His voice is not to be mistaken. When men hear it they fall to their knees and their souls are riven and they cry out to Him and there is no fear in them but only that wildness of heart that springs from such longing and they cry out to stay in his presence for they know at once that while godless men may live well enough in their exile those to whom He has spoken can contemplate no life without Him but only darkness and despair. … To see God everywhere is to see Him nowhere. We go from day to day, one day much like the next, and then on a certain day all unannounced we come upon a man or see this man who is perhaps already known to us and is a man like all men but who makes a certain gesture of himself that is like the piling of one’s goods upon an altar & in this gesture we recognize that which is buried in our hearts and is never truly lost to us nor ever can be and it is this moment, you see. This same moment. It is this which we long for and are afraid to seek and which alone can save us.
After weeks of fighting, the old man dies in the priest’s arms, and the priest learns that “in the end we shall all of us be only what we have made of God. For nothing is real save His grace.” And the tale ends, and the ex-priest bids Billy Parham, vaya con Dios, joven.
This is my McCarthy. I read this passage at a time when I felt keenly godforsaken. In that moment I learned, or re-learned, what I longed for. Only a God can save us, as another smart person once said. Cormac McCarthy’s work is full of death, and dreams dashed, and despair, and darkness. But therein is a light—the slightest light, so dim, each flicker giving doubt whether it will hold. But it is there. And it promises salvation. And the light shines in the darkness, and the darkness cannot comprehend it.
I confess, I cherish and thank God and pray for this fourth McCarthy, that he be truly so. Who knows? Maybe he is. After all, in the end we shall all of us be only what we have made of God—and that includes Cormac McCarthy who, however obscurely, made a lot of God. For nothing is real save His grace.

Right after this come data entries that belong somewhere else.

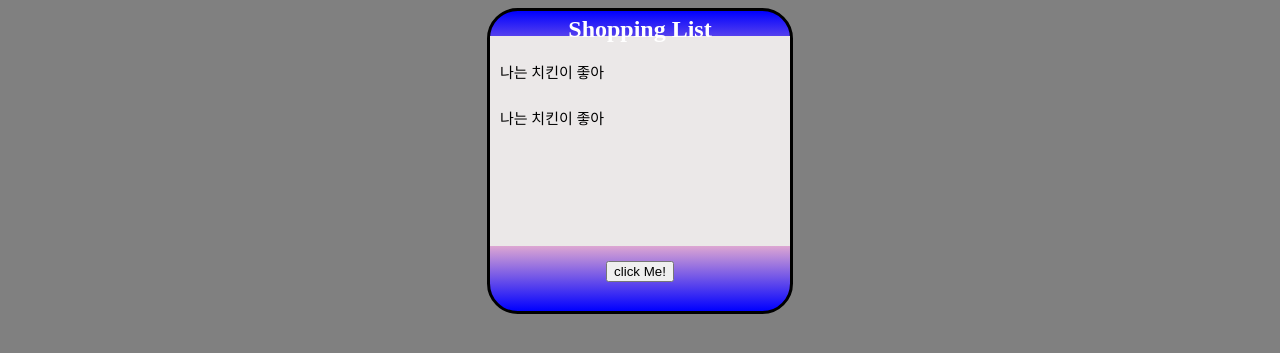
Repository: DevMinwoo-Jung/JavaScript101
Page: WebApIs/shoppingApp/index.html
An editor plug-in stored every save of this project. The page is shown before and after the next save, followed by the edit.
The browser window is 1280 px wide. The pictures show the whole page.

Above is the page before, as saved 2021-06-14 13:07:24.

### WebApIs/shoppingApp/index.html
<!DOCTYPE html>
<html lang="en">
<head>
  <meta charset="UTF-8">
  <meta http-equiv="X-UA-Compatible" content="IE=edge">
  <meta name="viewport" content="width=device-width, initial-scale=1.0">
  <title>Document</title>
</head>
<link rel="stylesheet" href="style.css" />
<body>
  <div class="list__div">
    <div class="list__div__top">
      <h2>Shopping List</h2>
    </div>
    <div class="item__list">
      <p>나는 치킨이 좋아</p>
      <p>나는 치킨이 좋아</p>
      <input class="input__box" type="text">
    </div>
    <div class="button__div">
      <button class="addItem">click Me!</button>
    </div>
  </div>
</body>
<script src="main.js" defer></script>
</html>

### WebApIs/shoppingApp/style.css
:root {
  --topAndBottom-height: 20px;
  --background-color: rgb(235, 232, 232);
}

body {
  background-color: grey;
}

.list__div {
  margin: auto;
  display: block;
  height: 300px;
  text-align: center;
  border: solid;
  position: relative;
  width: 300px;
  border-radius: 10%;
  background: linear-gradient(blue, pink, 50%, pink, blue);
}

.list__div__top {
  height: var(--topAndBottom-height);
}

.list__div__top h2 {
  margin: 5px;
  color: white;
}

.item__list {
  height: 210px;
  background-color: var(--background-color);
  overflow: scroll;
}

.item__list p {
  text-align: left;
  padding-left: 10px;
  padding-top: 10px;
  font-size: 15px;
  margin-bottom: 5px;
}

.item__list__input {
  bottom: 10px;
}

.button__div .addItem {
  margin-top: 15px;
}

input {
  width: 295px;
  border: 0px;
  margin-top: 120px;
}

.input__box {
}

### WebApIs/shoppingApp/main.js
const addButton = document.querySelector('.addItem');
const inputBox = document.querySelector('.input__box');
let inputValue = document.querySelector('.input__box');
const newP =

inputBox.addEventListener('keyup', (e) => {
  if(e.key == 'Enter'){
   console.log(inputValue.value);
    inputValue.value = '';
  };

});

addButton.addEventListener('click', () => {
  let newP = document.createElement("p");
  let newContent = document.createTextNode(inputValue.value);
  let currentP = document.querySelector('.item__list p');

  newP.appendChild(newContent);
  currentP.parentNode.insertBefore(newP, currentP.nextSibling);
  inputValue.value = '';
  // console.log(inputValue.value);
  // console.log(currentP);
  // console.log(newP.appendChild(newContent));
  // currentP.insertBefore(newP, currentP);

});

After the next save:
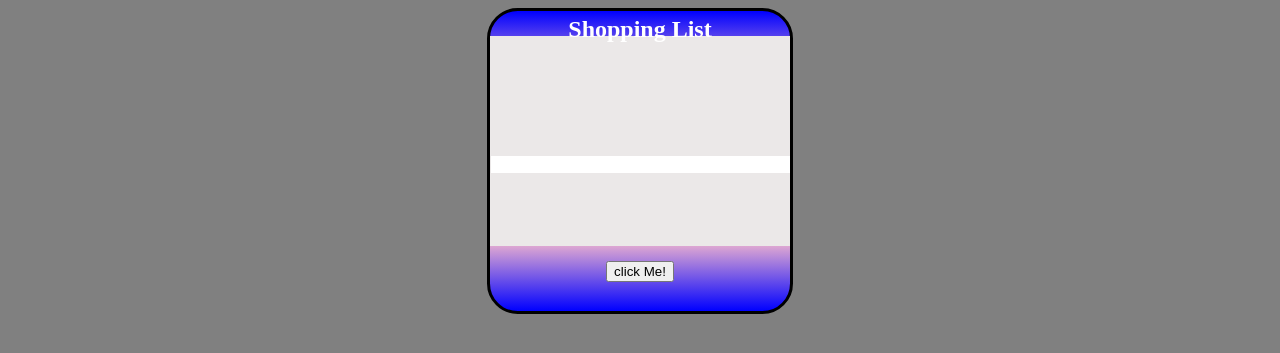
Saved 22 s later.
--- a/WebApIs/shoppingApp/index.html
+++ b/WebApIs/shoppingApp/index.html
@@ -13,8 +13,7 @@
       <h2>Shopping List</h2>
     </div>
     <div class="item__list">
-      <p>나는 치킨이 좋아</p>
-      <p>나는 치킨이 좋아</p>
+
       <input class="input__box" type="text">
     </div>
     <div class="button__div">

Image credit: “Cormac McCarthy (Child of God author portrait – high-res)” via Wikimedia